A popular family destination is Tel Aviv, burgeoning beach resort city where you can find excellent hotels and resorts, many of which are perfectly suited for family travel.
Travel to Jerusalem as a family will be a fascinating if chaotic experience, but one that is sure to leave a lasting impression on the kids. If travelling in Jerusalem, keep an eye on your kids at all times, as the old city is a maze of streets and alleyways and it’s easy to become lost, quickly.
Family Travel Safety (Israel for Women)
Israel is a very inclusive society and women will find that – especially compared to other Middle Eastern countries – Israel is a very safe country to travel around, even solo.
Israeli women are very much part of Israeli society, particularly as they have to serve in the military, just as the men do, and are often on the front lines too.
It’s not unusual for women to solo travel around Israel and you won’t be out of the ordinary.
Israel is strangely secular yet also incredibly religious in parts. In most places women can dress as they wish, and attire can be liberal. This is especially okay on the beaches and in secular cities such as Tel Aviv. Religious sites are another matter though, and women – and men – need to dress conservatively and appropriately when visiting these places, so as not to cause offence. It’s best to carry a scarf or a shawl around when sightseeing just in case you need to cover your head for religious sites.
Sexual harassment is not common in Israel, but of course as with anywhere else in the world it’s not unheard of either.
Tips for Staying Safe in Israel
Buy the Right Insurance
While much of Israel is incredibly safe to travel around, it’s always important to make certain that you have the right insurance before you depart.
Always check that your insurance covers you for the activities that you might be pursuing – be it scuba diving, hiking, etc. – and purchase specialist insurance if you need to.
For Israel, it’s also important that you check where you are covered, as insurance can become invalid in areas that are considered no-go zones by the Foreign and Commonwealth Office. In Israel, this includes border regions and territories such as Gaza and the Golan Heights.
Learn the Language
Israel is a surprisingly multicultural society, and the diversity of the country is represented in the number of languages you’ll hear in the cities, from Arabic and Hebrew through to English and other European languages.

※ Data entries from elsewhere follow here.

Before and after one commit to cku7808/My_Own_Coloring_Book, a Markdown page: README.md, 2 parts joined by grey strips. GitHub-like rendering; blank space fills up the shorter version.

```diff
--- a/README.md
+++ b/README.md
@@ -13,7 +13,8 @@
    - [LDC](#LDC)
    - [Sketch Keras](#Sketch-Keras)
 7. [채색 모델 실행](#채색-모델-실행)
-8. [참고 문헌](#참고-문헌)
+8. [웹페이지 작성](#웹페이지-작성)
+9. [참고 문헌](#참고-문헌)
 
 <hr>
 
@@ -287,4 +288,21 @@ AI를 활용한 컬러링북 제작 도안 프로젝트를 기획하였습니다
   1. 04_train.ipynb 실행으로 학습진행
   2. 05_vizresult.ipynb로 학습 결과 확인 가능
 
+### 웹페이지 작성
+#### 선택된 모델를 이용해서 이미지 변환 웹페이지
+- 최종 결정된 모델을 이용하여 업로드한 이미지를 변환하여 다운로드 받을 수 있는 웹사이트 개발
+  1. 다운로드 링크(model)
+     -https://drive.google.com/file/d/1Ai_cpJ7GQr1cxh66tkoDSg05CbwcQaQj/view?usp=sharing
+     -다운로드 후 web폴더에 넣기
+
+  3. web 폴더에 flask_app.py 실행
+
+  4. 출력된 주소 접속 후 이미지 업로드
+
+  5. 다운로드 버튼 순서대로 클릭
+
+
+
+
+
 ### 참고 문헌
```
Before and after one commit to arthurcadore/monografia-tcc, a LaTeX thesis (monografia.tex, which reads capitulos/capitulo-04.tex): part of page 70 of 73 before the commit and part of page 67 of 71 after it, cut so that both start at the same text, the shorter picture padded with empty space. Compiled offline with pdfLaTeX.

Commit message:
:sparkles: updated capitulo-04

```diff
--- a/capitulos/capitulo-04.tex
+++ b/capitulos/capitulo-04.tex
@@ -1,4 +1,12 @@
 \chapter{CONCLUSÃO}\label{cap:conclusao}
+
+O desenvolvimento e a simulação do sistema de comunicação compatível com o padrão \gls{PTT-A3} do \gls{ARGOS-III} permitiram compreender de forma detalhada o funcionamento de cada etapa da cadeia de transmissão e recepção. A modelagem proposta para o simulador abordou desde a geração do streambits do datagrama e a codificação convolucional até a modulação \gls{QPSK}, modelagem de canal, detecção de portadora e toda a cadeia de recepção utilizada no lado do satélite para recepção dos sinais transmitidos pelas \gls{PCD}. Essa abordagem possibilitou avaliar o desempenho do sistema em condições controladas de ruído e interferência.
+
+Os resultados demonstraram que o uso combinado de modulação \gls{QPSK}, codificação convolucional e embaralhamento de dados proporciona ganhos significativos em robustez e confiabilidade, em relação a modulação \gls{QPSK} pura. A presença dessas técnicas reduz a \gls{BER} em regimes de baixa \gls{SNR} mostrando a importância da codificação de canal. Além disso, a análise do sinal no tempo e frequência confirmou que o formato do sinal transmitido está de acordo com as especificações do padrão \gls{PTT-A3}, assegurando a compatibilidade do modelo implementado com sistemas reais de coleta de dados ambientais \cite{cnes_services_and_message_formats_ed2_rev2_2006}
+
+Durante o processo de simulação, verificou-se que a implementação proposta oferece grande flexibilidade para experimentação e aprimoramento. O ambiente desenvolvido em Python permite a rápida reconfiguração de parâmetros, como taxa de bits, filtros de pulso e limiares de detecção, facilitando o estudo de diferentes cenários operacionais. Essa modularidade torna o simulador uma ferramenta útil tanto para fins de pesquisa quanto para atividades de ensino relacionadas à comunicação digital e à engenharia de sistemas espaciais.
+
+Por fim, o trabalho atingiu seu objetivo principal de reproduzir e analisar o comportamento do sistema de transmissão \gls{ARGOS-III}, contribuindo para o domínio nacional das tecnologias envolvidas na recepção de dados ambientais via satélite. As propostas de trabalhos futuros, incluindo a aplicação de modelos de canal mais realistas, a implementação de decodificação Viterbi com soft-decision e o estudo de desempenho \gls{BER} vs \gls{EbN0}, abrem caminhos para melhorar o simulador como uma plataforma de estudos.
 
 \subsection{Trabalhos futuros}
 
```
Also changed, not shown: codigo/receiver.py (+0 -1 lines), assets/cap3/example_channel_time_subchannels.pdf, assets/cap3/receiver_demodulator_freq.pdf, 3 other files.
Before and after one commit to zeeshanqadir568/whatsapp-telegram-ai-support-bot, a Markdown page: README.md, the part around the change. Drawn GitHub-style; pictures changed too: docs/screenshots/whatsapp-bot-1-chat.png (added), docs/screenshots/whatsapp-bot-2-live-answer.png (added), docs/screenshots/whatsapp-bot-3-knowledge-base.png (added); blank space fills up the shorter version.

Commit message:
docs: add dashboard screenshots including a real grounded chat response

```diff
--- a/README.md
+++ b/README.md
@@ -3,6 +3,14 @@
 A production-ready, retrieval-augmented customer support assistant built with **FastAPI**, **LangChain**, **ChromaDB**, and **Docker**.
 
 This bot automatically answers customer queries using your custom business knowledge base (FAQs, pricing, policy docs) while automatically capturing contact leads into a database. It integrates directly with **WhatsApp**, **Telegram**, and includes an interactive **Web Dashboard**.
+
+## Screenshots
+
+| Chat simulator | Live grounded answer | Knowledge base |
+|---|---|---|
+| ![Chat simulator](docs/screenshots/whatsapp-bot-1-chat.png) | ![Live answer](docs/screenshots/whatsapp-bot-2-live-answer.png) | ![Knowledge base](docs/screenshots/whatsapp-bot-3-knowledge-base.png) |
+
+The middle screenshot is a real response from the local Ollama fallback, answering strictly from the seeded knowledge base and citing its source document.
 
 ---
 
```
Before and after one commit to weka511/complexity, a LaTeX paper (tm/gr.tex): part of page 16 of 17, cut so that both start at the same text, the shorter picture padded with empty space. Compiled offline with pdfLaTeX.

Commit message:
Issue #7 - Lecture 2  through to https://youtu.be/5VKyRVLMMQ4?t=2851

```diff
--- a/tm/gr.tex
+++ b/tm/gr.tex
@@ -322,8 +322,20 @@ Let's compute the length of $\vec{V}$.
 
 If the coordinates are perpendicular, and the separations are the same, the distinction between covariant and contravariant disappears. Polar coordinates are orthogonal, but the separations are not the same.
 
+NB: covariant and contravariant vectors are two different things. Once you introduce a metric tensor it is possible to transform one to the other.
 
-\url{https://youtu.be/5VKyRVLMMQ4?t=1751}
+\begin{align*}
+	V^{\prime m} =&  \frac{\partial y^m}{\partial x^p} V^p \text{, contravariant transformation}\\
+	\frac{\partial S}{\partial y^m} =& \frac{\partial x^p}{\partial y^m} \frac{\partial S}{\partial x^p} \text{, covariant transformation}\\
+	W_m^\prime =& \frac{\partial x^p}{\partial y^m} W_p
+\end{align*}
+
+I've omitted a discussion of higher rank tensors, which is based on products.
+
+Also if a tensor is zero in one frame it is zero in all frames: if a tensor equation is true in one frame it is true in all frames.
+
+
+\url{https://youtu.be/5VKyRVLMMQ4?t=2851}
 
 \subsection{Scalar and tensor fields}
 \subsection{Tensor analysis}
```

The official language of Israel is Hebrew and this is the language you’ll hear most, and the language that you’ll see written down. It’s worth learning a few words to ingratiate yourself with the locals and to become more involved with the culture. However, you will also find that English is spoken to a high degree across the country.
Know the Laws
When travelling to Israel, it’s important to respect the local laws and customs of the country, even if you don’t necessarily agree with them.
Different communities have different regulations. In ultra-Orthodox areas you will need to respect the different laws, particularly on the Sabbath, as you will in Muslim areas during Ramadan. This is a diverse country and there is a diverse set of laws, traditions and customs to adhere to.
If you’re travelling to Israel, then stay safe and keep covered in the event of an accident by taking out a comprehensive travel insurance policy with Navigator Travel Insurance.